**Task item:**
Report each line from the entries in which "isset" can be found.

======== Data supplied

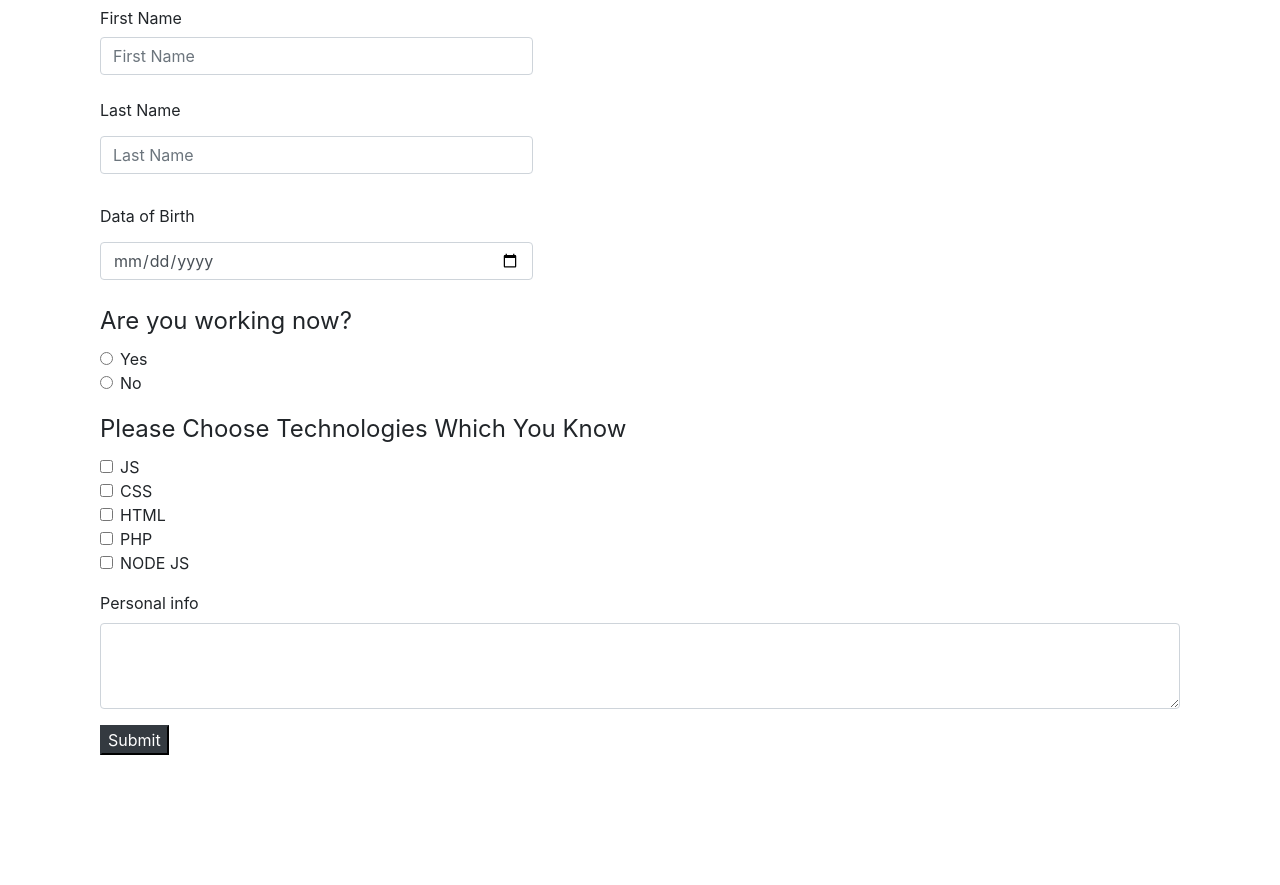
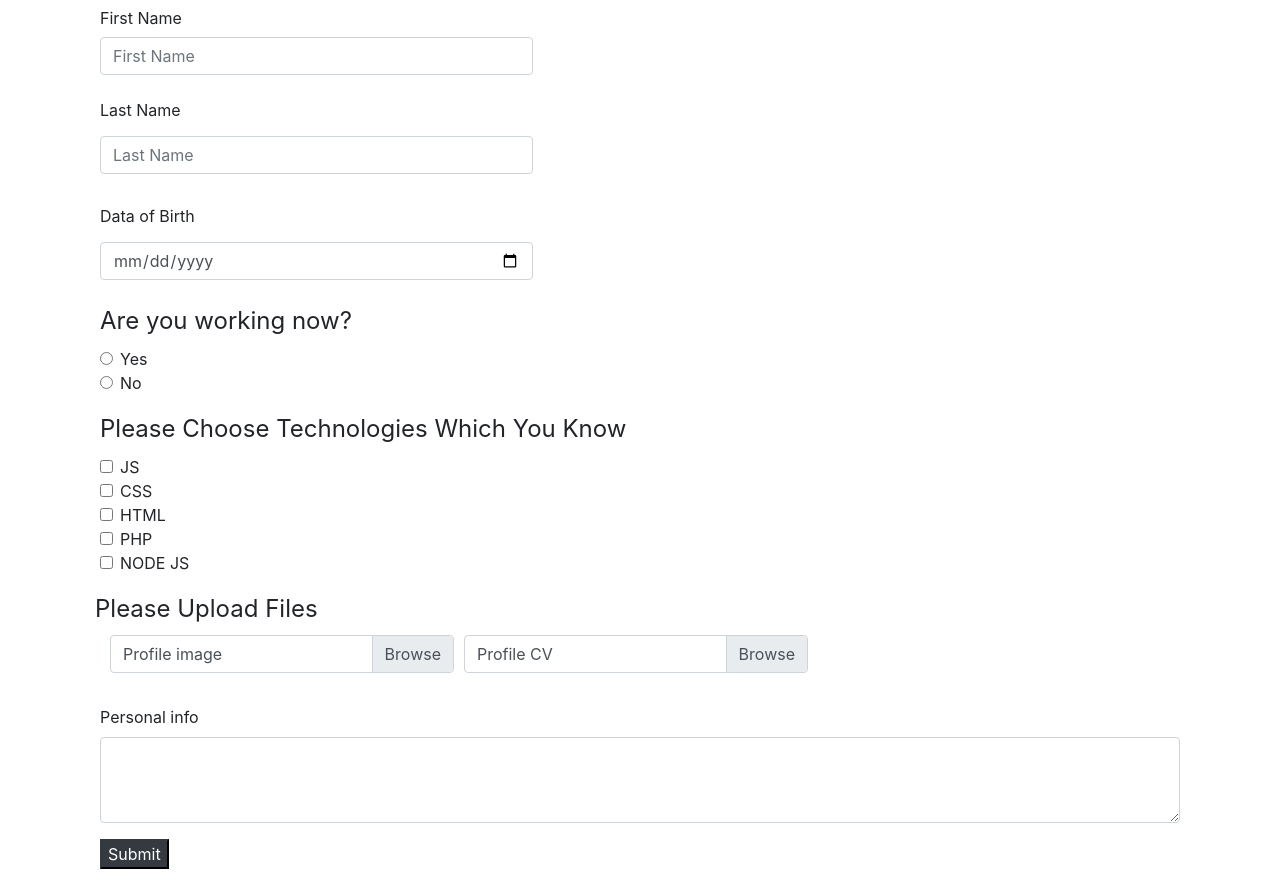
Before and after one commit to AgentPrus/user-profile-form, a PHP site: page / in a window 1280 px wide. Shown: the part 130-1015 px from the top of the page. Before the commit the page ends 885 px from the top, so only its background shows below. Run offline with PHP 8.4, Linux system fonts and the light colour scheme.

Commit message:
create upload files fields

```diff
--- a/index.php
+++ b/index.php
@@ -52,6 +52,10 @@ if (filter_has_var(INPUT_POST, 'submit')) {
         //validate user age
         $errors[] = validateDateOfBirth($_POST['dateOfBirth']);
     }
+
+    // Uploaded profile files
+    $profileImage = $_FILES['image'];
+    $profileCV = $_FILES['resume'];
 }
 ?>
 
@@ -77,7 +81,7 @@ if (filter_has_var(INPUT_POST, 'submit')) {
                 </button>
             </div>
         <?php endif; ?>
-        <form action="<?php htmlspecialchars($_SERVER['PHP_SELF']) ?>" method="post">
+        <form action="<?php htmlspecialchars($_SERVER['PHP_SELF']) ?>" method="post" enctype="multipart/form-data">
             <div class="form-group">
                 <label class="col-sm-2 col-form-label">First Name</label>
                 <div class="col-sm-5">
@@ -96,7 +100,7 @@ if (filter_has_var(INPUT_POST, 'submit')) {
                 <label class="col-sm-5 col-form-label">Data of Birth</label>
                 <div class="col-sm-5 col-form-label">
                     <input type="date" class="form-control" placeholder="Data of Birth" name="dateOfBirth"
-                           value="<?php if (isset($_POST['dateOfBirth']) && !empty($_POST['dateOfBirth'])) echo htmlspecialchars(date( $_POST['dateOfBirth'])); ?>">
+                           value="<?php if (isset($_POST['dateOfBirth']) && !empty($_POST['dateOfBirth'])) echo htmlspecialchars(date($_POST['dateOfBirth'])); ?>">
                 </div>
             </div>
 
@@ -134,7 +138,36 @@ if (filter_has_var(INPUT_POST, 'submit')) {
                     <label class="form-check-label">NODE JS</label>
                 </div>
             </fieldset>
-            <div class="form-group col">
+            <fieldset class="form-row col">
+                <legend>Please Upload Files</legend>
+                <div class="container-sm form-row">
+                    <div class="col-auto">
+                        <div class="custom-file">
+                            <input type="file" class="custom-file-input" name="image">
+                            <label class="custom-file-label">
+                                <?php if (isset($_FILES['image']) && !empty($_FILES['image'])) {
+                                    echo $_FILES['image']['name'];
+                                } else {
+                                    echo 'Profile image';
+                                } ?>
+                            </label>
+                        </div>
+                    </div>
+                    <div class="col-auto pb-3">
+                        <div class="custom-file">
+                            <input type="file" class="custom-file-input" name="resume">
+                            <label class="custom-file-label">
+                                <?php if (isset($_FILES['resume']) && !empty($_FILES['resume'])) {
+                                    echo $_FILES['resume']['name'];
+                                } else {
+                                    echo 'Profile CV';
+                                } ?>
+                            </label>
+                        </div>
+                    </div>
+                </div>
+            </fieldset>
+            <div class="form-group col pt-3">
                 <label>Personal info</label>
                 <textarea class="form-control" name="personalInfo"
                           rows="3"><?php if (isset($_POST['personalInfo']) && !empty($_POST['personalInfo'])) echo $_POST['personalInfo']; ?></textarea>
```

================

**Exercise solution:**
-                           value="<?php if (isset($_POST['dateOfBirth']) && !empty($_POST['dateOfBirth'])) echo htmlspecialchars(date( $_POST['dateOfBirth'])); ?>">
+                           value="<?php if (isset($_POST['dateOfBirth']) && !empty($_POST['dateOfBirth'])) echo htmlspecialchars(date($_POST['dateOfBirth'])); ?>">
+                                <?php if (isset($_FILES['image']) && !empty($_FILES['image'])) {
+                                <?php if (isset($_FILES['resume']) && !empty($_FILES['resume'])) {
                           rows="3"><?php if (isset($_POST['personalInfo']) && !empty($_POST['personalInfo'])) echo $_POST['personalInfo']; ?></textarea>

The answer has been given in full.